Abstract 15642: Physical Activity is Associated with Increased Coronary Flow Reserve while Decreasing Resting Myocardial Blood Flow
Background. Physical activity reduces the risk for coronary heart disease (CHD), but to date the mechanisms remain unclear. One potential mechanism is by improving function of the coronary microvasculature, which can be measured by coronary flow reserve (CFR). The purpose of this study was to determine the relationship between physical activity and CFR, an early indicator of CHD risk.
Methods. We examined 416 male, middle-aged twins born between 1946 and 1956 from the Vietnam Era Twin Registry. Habitual physical activity was determined using the Baecke questionnaire, a 16-item instrument that assesses physical activity including sports, work, and leisure activity. Values for each form of physical activity were summed to obtain a total physical activity score in addition to the 3 subscores. CFR was calculated as the ratio of myocardial blood flow at rest and during stress, measured with positron emission tomography [N13] ammonia. Traditional risk factors for cardiovascular disease and presence of perfusion abnormalities were also assessed. Mixed effects regression was used for overall analysis and to separate between and within twin pair effects.
Results. In the overall sample, increasing levels of total physical activity (β=0.05, p=0.02) were associated with higher CFR; this effect was entirely due to sporting activity (β=0.14, p=0.001). The positive association between physical activity and CFR was due primarily to lower resting myocardial blood flow with increasing total physical activity (β=-1.19, p=0.003) and sporting activity (β=-3.06, p<0.001). The effects of sporting activity on CFR remained significant after accounting for CHD risk factors (β=0.09, p=0.04), perfusion abnormalities (β=0.15, p<0.001) and baseline heart rate (β=0.15, p<0.002). Results were similar within pairs, showing higher CFR (β=0.13, p=0.04) and lower resting MBF (β=-2.87, p=0.01) for increasing sporting activity.
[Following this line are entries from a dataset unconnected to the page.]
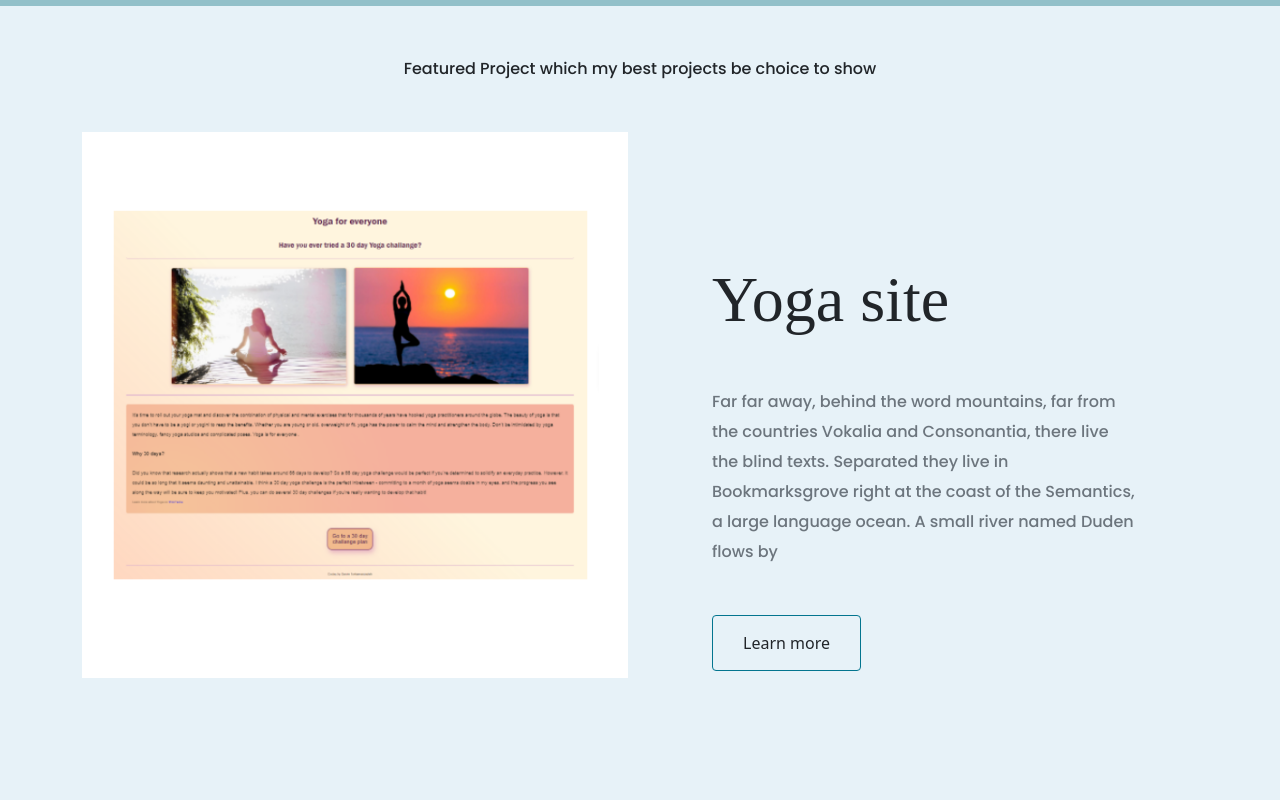
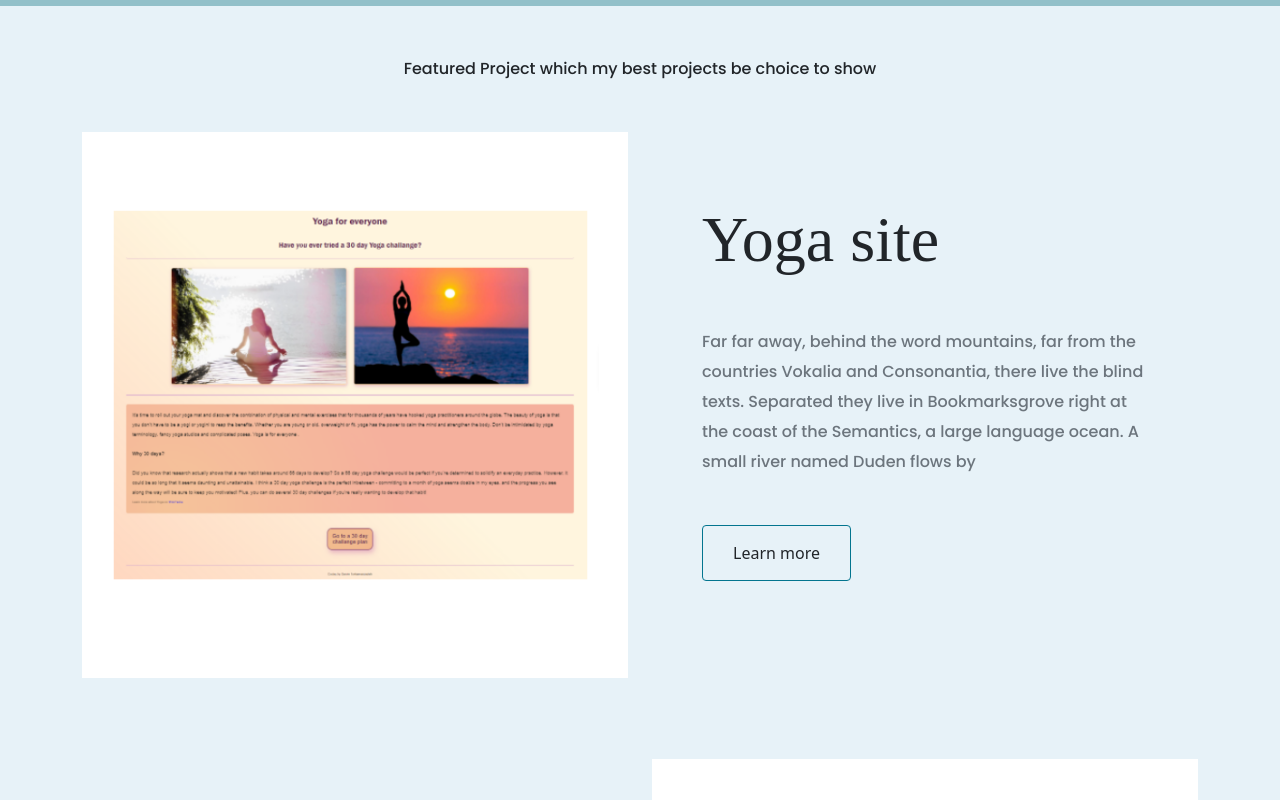
Before and after one commit to SarvinTorkaman/portfolio-project-my-website, a plain HTML site: page index.html in a window 1280 px wide. Shown: the part 660-1460 px from the top of the page. Drawn offline with nearby package versions, Linux system fonts and the light colour scheme.

Commit message:
edit on the index page project descriptions positioning

```diff
--- a/src/style.css
+++ b/src/style.css
@@ -100,14 +100,12 @@ h2 {
   font-size: 18px;
   color: #c5d7da;
 }
-
 .project-description .btn-branding-project {
   border: 1px solid var(--third-color);
   padding: 15px 30px;
 }
-
 .project-description {
-  padding: 130px 60px;
+  padding: 70px 50px 130px 50px;
 }
 
 .content {
@@ -180,9 +178,6 @@ footer .contact-email a {
   transition: all 200ms ease-in-out;
 }
 
-/* footer .social-network {
-  padding-top: 50px;
-} */
 footer .social-network a {
   margin: 0 20px;
   color: var(--third-color);
@@ -233,6 +228,7 @@ footer .work-inquiry p {
   .hero h2 {
     font-size: 20px;
   }
+
   .project-description {
     padding: 0;
     text-align: center;
```
Also changed, not shown: index.html (+1 -0 lines).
There was no interaction with zygosity.
Conclusions. Physical activity is associated with better microvascular function measured by CFR. This relationship is not confounded by familial factors. Although a cause and effect relationship cannot be proven, these data support a protective role of physical activity towards CHD risk.
- © 2011 by American Heart Association, Inc.